Ever since the broad bankruptcy exemption to the periodic statement requirement was adopted in the Servicing Rules in 2014, there have been a number of bankruptcy courts that have addressed the issue of sending periodic statements to borrowers in bankruptcy. These cases have attempted to reconcile certain bankruptcy law provisions with the exemption in the Servicing Rule. One such a case was recently issued by the United States Bankruptcy Court for the District of Massachusetts.
The borrowers in In Re Sperry filed a voluntary petition under chapter 13 of the Bankruptcy Code and proposed a so-called “cure and maintain” chapter 13 plan to repay their debts. The plan required them to pay their pre-bankruptcy arrearage to their lender through the chapter 13 trustee (cure), while at the same time making their current monthly mortgage payments directly to the lender (maintain).
The lender rejected the borrowers’ request to receive monthly periodic statements under their “cure and maintain” plan. First, the lender claimed it could not send statements “[d]ue to logistical limitations” and that the statements would be “confusing.” The lender also argued that the Servicing Rules exempt it from sending such statements to borrowers during the pendency of their bankruptcy cases, that sending such statements would likely violate the automatic stay, and that the requirement to send monthly statements is an impermissible modification of its claim.
Bankruptcy Code §1322(a) enumerates the provisions that all chapter 13 plans must contain while §1322(b) lists those which are optional. Section 1322(b)(2) permits a debtor to “modify the rights of holders of secured claims, other than a claim… secured only by a security interest in real property that is the debtor’s principal residence. ...” Section 1322(b)(5) creates an exception to § 1322(b)(2)’s anti-modification provision by permitting a debtor to cure pre-petition monetary defaults while maintaining ongoing post-petition payments even for a non-modifiable home mortgage.

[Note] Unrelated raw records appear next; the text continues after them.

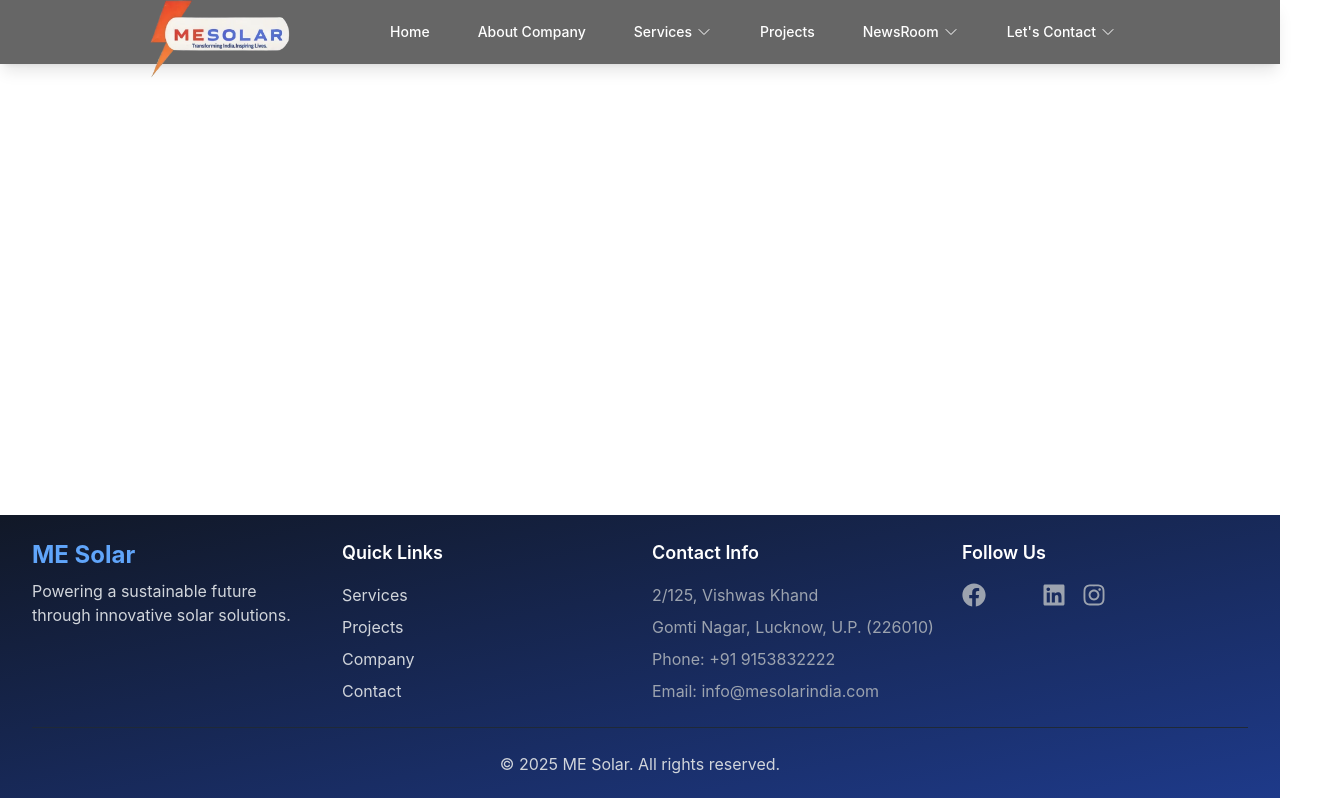
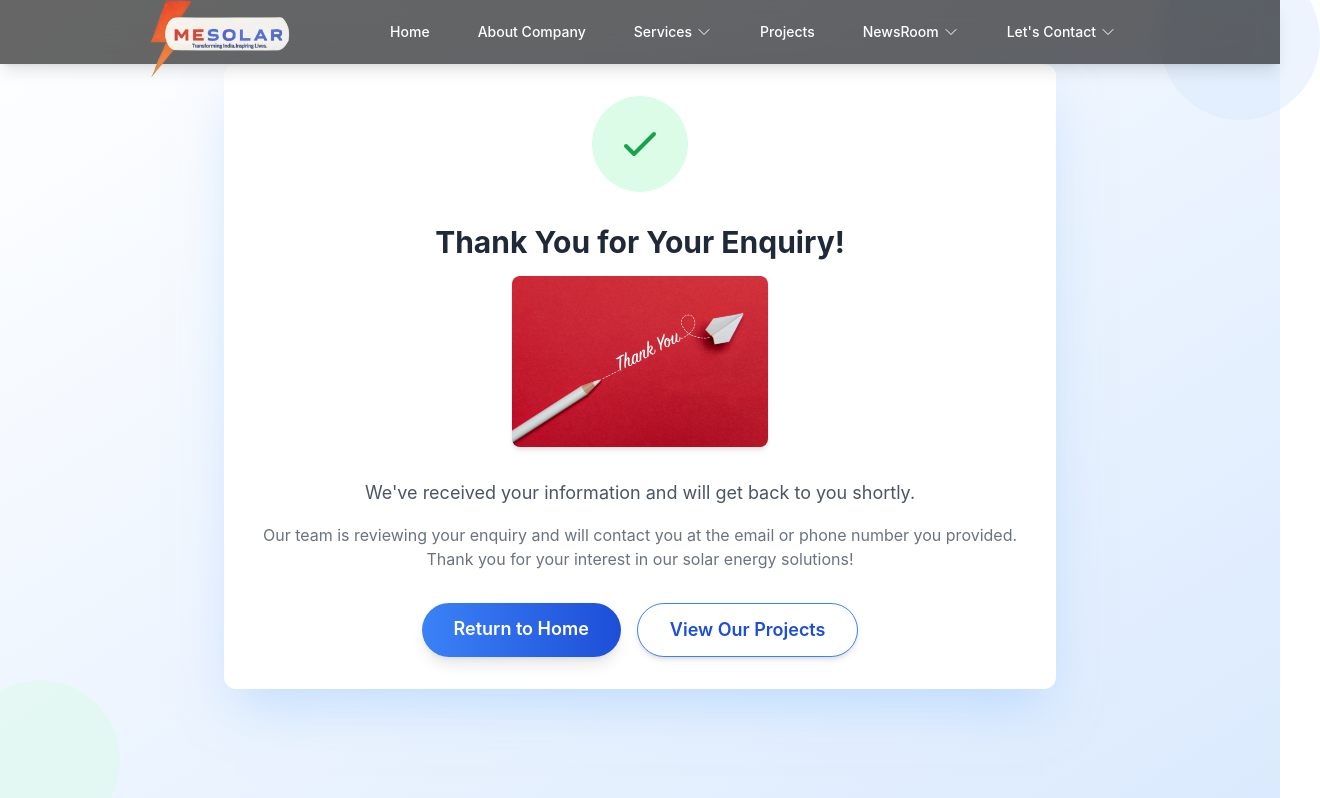
Before and after one commit to Im-diablo/mesolarindia, a React (Vite) app: page /thank-you in a window 1280 px wide. Shown: the top 798 px of the page, 1320 px wide, since content can reach past the window. Built offline with nearby package versions, Linux system fonts and the light colour scheme; some icons are missing.

Commit message:
thankyou

```diff
--- a/src/App.tsx
+++ b/src/App.tsx
@@ -11,6 +11,7 @@ import Blogs from './pages/news/Blogs';
 import Projects from './pages/Projects';
 import ScrollToTop from './components/ScrollToTop';
 import Team from './pages/Team';
+import ThankYou from './pages/ThankYou';
 
 
 function App() {
@@ -24,13 +25,13 @@ function App() {
             <Route path="/" element={<Home />} />
             <Route path="/career" element={<Career />} />
             <Route path="/enquiry" element={<Enquiry />} />
+            <Route path="/thank-you" element={<ThankYou />} />
             <Route path="/contact" element={<ContactUs />} />
             <Route path="/media" element={<Media />} />
             <Route path="/events" element={<Events />} />
             <Route path="/blogs" element={<Blogs />} />
             <Route path="/projects" element={<Projects />} />
             <Route path="/team" element={<Team />} />
-
           </Routes>
         </main>
         <Footer />
--- a/src/pages/Enquiry.tsx
+++ b/src/pages/Enquiry.tsx
@@ -1,5 +1,6 @@
 import { useState } from 'react';
 import { motion } from 'framer-motion';
+import { useNavigate } from 'react-router-dom';
 
 interface EnquiryFormData {
   enquiryType: string;
@@ -36,6 +37,7 @@ const initialFormData: EnquiryFormData = {
 };
 
 const Enquiry = () => {
+  const navigate = useNavigate();
   const [formData, setFormData] = useState<EnquiryFormData>(initialFormData);
   const [errors, setErrors] = useState<Partial<EnquiryFormData>>({});
   const [isSubmitting, setIsSubmitting] = useState(false);
@@ -69,7 +71,7 @@ const Enquiry = () => {
     return Object.keys(newErrors).length === 0;
   };
 
-  // Updated handleSubmit function with inline status messages
+  // Updated handleSubmit function with redirect
   const handleSubmit = async (e: React.FormEvent) => {
     e.preventDefault();
     console.log("Form submission attempted");
@@ -96,20 +98,16 @@ const Enquiry = () => {
         formDataToSend.append("address", `${formData.address}, ${formData.city}, ${formData.state}`);
         formDataToSend.append("hasSolarExperience", formData.hasSolarExperience);
         formDataToSend.append("sellProposal", formData.sellProposal);
-        formDataToSend.append("profession", formData.profession); // This line is already correct
+        formDataToSend.append("profession", formData.profession);
         formDataToSend.append("timeframe", formData.timeframe);
         formDataToSend.append("remarks", formData.remarks);
 
-        // Optional: Add subject line
         formDataToSend.append("subject", `New Enquiry from ${formData.name}`);
 
-        // Optional: Add from_name (will appear in email headers)
         formDataToSend.append("from_name", "Solar Website Enquiry");
 
-        // Honeypot field to prevent spam
         formDataToSend.append("botcheck", "");
 
-        // Convert FormData to JSON
         const object = Object.fromEntries(formDataToSend);
         const json = JSON.stringify(object);
 
@@ -128,16 +126,10 @@ const Enquiry = () => {
         console.log("Response from Web3Forms:", response);
 
         if (response.success) {
-          // Set success status instead of alert
-          setSubmitStatus({
-            success: true,
-            message: 'Your enquiry has been submitted successfully! We will get back to you soon.'
-          });
+          // Instead of setting success status, redirect to thank you page
           setFormData(initialFormData);
           setErrors({});
-
-          // Scroll to top of form to show success message
-          window.scrollTo({ top: document.getElementById('enquiry-form')?.offsetTop || 0, behavior: 'smooth' });
+          navigate('/thank-you');
         } else {
           throw new Error(response.message || "Something went wrong");
         }
--- /dev/null
+++ b/src/pages/ThankYou.tsx
@@ -0,0 +1,100 @@
+import { motion } from 'framer-motion';
+import { Link } from 'react-router-dom';
+
+const ThankYou = () => {
+  return (
+    <div className="min-h-screen py-16 bg-gradient-to-br from-white to-primary-100">
+      <div className="max-w-4xl mx-auto px-4 sm:px-6 lg:px-8">
+        <motion.div
+          initial={{ opacity: 0, y: 20 }}
+          animate={{ opacity: 1, y: 0 }}
+          transition={{ duration: 0.5 }}
+          className="bg-white rounded-xl shadow-2xl p-8 text-center shadow-blue-300/50 overflow-hidden"
+        >
+          {/* Background decoration */}
+          <div className="absolute top-0 right-0 -mt-10 -mr-10 w-40 h-40 bg-primary-100 rounded-full opacity-50"></div>
+          <div className="absolute bottom-0 left-0 -mb-10 -ml-10 w-40 h-40 bg-green-100 rounded-full opacity-50"></div>
+
+          <div className="relative z-10">
+            <div className="mb-8">
+              <motion.div
+                initial={{ scale: 0 }}
+                animate={{ scale: 1 }}
+                transition={{ delay: 0.2, type: "spring", stiffness: 100 }}
+                className="w-24 h-24 bg-green-100 rounded-full mx-auto flex items-center justify-center"
+              >
+                <svg className="w-12 h-12 text-green-600" fill="none" stroke="currentColor" viewBox="0 0 24 24" xmlns="http://www.w3.org/2000/svg">
+                  <path strokeLinecap="round" strokeLinejoin="round" strokeWidth="2" d="M5 13l4 4L19 7"></path>
+                </svg>
+              </motion.div>
+            </div>
+
+            <motion.h1
+              initial={{ opacity: 0 }}
+              animate={{ opacity: 1 }}
+              transition={{ delay: 0.4 }}
+              className="text-3xl font-bold text-gray-800 mb-4"
+            >
+              Thank You for Your Enquiry!
+            </motion.h1>
+
+            <motion.div
+              initial={{ opacity: 0, y: 10 }}
+              animate={{ opacity: 1, y: 0 }}
+              transition={{ delay: 0.5 }}
+              className="mb-8 flex justify-center"
+            >
+              <img
+                src="/assets/ThankYou.webp"
+                alt="Solar Energy Future"
+                className="w-64 h-auto rounded-lg shadow-md"
+              />
+            </motion.div>
+
+            <motion.p
+              initial={{ opacity: 0 }}
+              animate={{ opacity: 1 }}
+              transition={{ delay: 0.6 }}
+              className="text-lg text-gray-600 mb-4"
+            >
+              We've received your information and will get back to you shortly.
+            </motion.p>
+
+            <motion.p
+              initial={{ opacity: 0 }}
+              animate={{ opacity: 1 }}
+              transition={{ delay: 0.7 }}
+              className="text-md text-gray-500 mb-8"
+            >
+              Our team is reviewing your enquiry and will contact you at the email or phone number you provided.
+              Thank you for your interest in our solar energy solutions!
+            </motion.p>
+
+            <motion.div
+              initial={{ opacity: 0, y: 10 }}
+              animate={{ opacity: 1, y: 0 }}
+              transition={{ delay: 0.8 }}
+              className="flex flex-col sm:flex-row justify-center gap-4"
+            >
+              <Link
+                to="/"
+                className="inline-block bg-gradient-to-r from-primary-500 to-primary-700 text-white px-8 py-3 rounded-full text-lg font-semibold transition-all duration-300 shadow-lg hover:from-primary-600 hover:to-primary-800 hover:scale-105"
+              >
+                Return to Home
+              </Link>
+
+              <Link
+                to="/projects"
+                className="inline-block bg-white border border-primary-500 text-primary-700 px-8 py-3 rounded-full text-lg font-semibold transition-all duration-300 shadow-md hover:bg-primary-50 hover:scale-105"
+              >
+                View Our Projects
+              </Link>
+            </motion.div>
+          </div>
+        </motion.div>
+      </div>
+    </div>
+  );
+};
+
+export default ThankYou;
```
Also changed, not shown: public/assets/ThankYou.webp (added).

The court found that the borrowers’ “cure and maintain” plan was consistent with Section 1322(b) and that the requirements of the Bankruptcy Code relating to chapter 13 plans did not present a valid reason to prohibit the confirmation of the plan. Additionally, the court noted that requiring holders of claims secured by home mortgages to send monthly statements is not a “right” within the meaning of the anti-modification provision, but an obligation, and is “inextricably bound to a debtor’s ability to cure mortgage defaults, one of the primary objectives of chapter 13.” Furthermore, the court stated that even if sending periodic statements is somehow defined as a “right,” its ministerial nature excludes it from being the type of “right” contemplated by the anti-modification provision of the Bankruptcy Code.
Finally, the court held that the plan did not violate Regulation Z, noting that the current regulations merely excuse a servicer from sending monthly statements during a pending bankruptcy and do not prohibit a servicer from doing so.
If you have any questions regarding the Servicing Rules or the Amendments, please feel free to contact Joseph D. Simon at 516-357-3710 or via email at email@example.com, Kevin Patterson at 516-296-9196 or via email at firstname.lastname@example.org, or Diana R. Acosta at 516-357-3739 or via email at email@example.com.